As in 2011, the central concern of local operators is an alleged misallocation of $3.4 million in federal funds to combat food borne illnesses. “There are only 17 inspectors for over 9,000 facilities and no measures to ensure consistent grading across the board,” said Mehrdad Emamzadeh, a veteran of the hospitality industry.
Opponents of the program also noted that letter grades would constitute but a “snapshot in time,” unreasonably penalizing human error in a public fashion that would “virtually ruin reputations.” Mr. Emamzadeh, along with two restaurant owners, vowed not to open new establishments in the county if the grade plan were enacted.
John Longstreet, president and CEO of the Pennsylvania Restaurant and Lodging Association, suggested allocating funds to activities “that actually improve food safety,” such as the training of more inspectors and an increase in the number of inspections required per year. “By targeting a county that is nationally recognized for the quality of its health inspections, we make food safety worse.”
Despite board concessions such as a reduction in reinspections and the establishment of a fund to distribute monies toward department activities that improve food safety and awareness, Mr. Joyce and others affirmed that “very little has changed in three years.”
Seven of the 11 who testified at the meeting accused the Post-Gazette of inaccurately painting a small number of “exceptional violators” of safety precautions as representative of all Allegheny County food establishments. “The Post-Gazette is responsible for pushing its agenda on the Board of Health, turning inspectors into the food police,” declared Mr.Joyce.
In response, David M. Shribman, the newspaper's executive editor and vice president, said, “Just as restaurateurs serve the community with food and drink, the Post-Gazette serves the community with fair-minded but aggressive reporting.
“The Post-Gazette’s role and duty are to provide vital information on these sorts of important topics. We expect to continue performing in this role, which is both our responsibility and what our readers expect of us.”
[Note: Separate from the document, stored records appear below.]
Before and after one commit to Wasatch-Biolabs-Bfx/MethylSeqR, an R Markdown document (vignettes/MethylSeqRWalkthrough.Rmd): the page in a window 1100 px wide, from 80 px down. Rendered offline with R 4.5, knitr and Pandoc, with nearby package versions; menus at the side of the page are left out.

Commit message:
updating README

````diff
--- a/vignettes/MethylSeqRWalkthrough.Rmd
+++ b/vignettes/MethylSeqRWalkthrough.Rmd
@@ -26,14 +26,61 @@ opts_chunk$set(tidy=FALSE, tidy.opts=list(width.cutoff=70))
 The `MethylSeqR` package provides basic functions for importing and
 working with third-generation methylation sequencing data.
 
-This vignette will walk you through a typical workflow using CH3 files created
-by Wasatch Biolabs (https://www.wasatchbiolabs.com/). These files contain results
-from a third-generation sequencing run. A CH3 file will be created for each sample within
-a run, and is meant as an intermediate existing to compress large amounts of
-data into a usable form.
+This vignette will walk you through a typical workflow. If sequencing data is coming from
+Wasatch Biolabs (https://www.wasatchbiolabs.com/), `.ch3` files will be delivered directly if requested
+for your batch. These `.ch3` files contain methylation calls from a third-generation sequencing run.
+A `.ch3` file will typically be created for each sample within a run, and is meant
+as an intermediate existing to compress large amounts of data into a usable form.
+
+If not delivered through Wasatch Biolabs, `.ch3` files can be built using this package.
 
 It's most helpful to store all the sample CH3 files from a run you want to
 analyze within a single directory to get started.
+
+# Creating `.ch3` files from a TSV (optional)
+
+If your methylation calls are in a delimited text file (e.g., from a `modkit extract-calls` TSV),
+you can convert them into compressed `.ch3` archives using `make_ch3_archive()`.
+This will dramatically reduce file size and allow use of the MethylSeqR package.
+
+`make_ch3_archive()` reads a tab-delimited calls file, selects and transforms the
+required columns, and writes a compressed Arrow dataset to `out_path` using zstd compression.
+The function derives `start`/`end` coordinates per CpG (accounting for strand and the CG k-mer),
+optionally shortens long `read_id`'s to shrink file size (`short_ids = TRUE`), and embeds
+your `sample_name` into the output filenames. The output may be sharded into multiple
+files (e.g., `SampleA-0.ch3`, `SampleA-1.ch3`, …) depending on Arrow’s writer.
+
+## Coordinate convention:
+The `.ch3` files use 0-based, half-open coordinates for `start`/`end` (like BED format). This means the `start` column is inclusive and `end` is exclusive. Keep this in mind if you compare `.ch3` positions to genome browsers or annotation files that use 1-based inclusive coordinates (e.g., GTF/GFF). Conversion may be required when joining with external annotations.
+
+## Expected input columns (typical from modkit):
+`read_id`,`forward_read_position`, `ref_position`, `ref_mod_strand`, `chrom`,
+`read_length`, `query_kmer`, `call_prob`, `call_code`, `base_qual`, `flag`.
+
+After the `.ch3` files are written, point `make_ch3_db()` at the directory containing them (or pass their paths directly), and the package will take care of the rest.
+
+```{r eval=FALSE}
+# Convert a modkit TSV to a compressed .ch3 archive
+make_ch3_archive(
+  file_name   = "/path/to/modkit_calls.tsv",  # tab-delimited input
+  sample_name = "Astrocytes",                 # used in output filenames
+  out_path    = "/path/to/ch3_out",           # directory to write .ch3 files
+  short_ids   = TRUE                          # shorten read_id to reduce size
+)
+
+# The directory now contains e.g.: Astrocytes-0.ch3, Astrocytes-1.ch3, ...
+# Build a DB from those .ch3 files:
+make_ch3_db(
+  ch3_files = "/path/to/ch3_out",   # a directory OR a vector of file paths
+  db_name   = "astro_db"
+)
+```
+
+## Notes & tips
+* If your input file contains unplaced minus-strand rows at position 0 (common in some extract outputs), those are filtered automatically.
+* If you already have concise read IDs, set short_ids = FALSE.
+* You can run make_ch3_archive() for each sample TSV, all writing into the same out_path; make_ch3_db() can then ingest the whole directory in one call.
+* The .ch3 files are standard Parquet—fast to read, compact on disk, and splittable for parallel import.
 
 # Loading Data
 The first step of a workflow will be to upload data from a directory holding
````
The proposal will be available for public comment through Thursday at www.achd.net.
Rocio Labrador: email@example.com or 412-263-1370.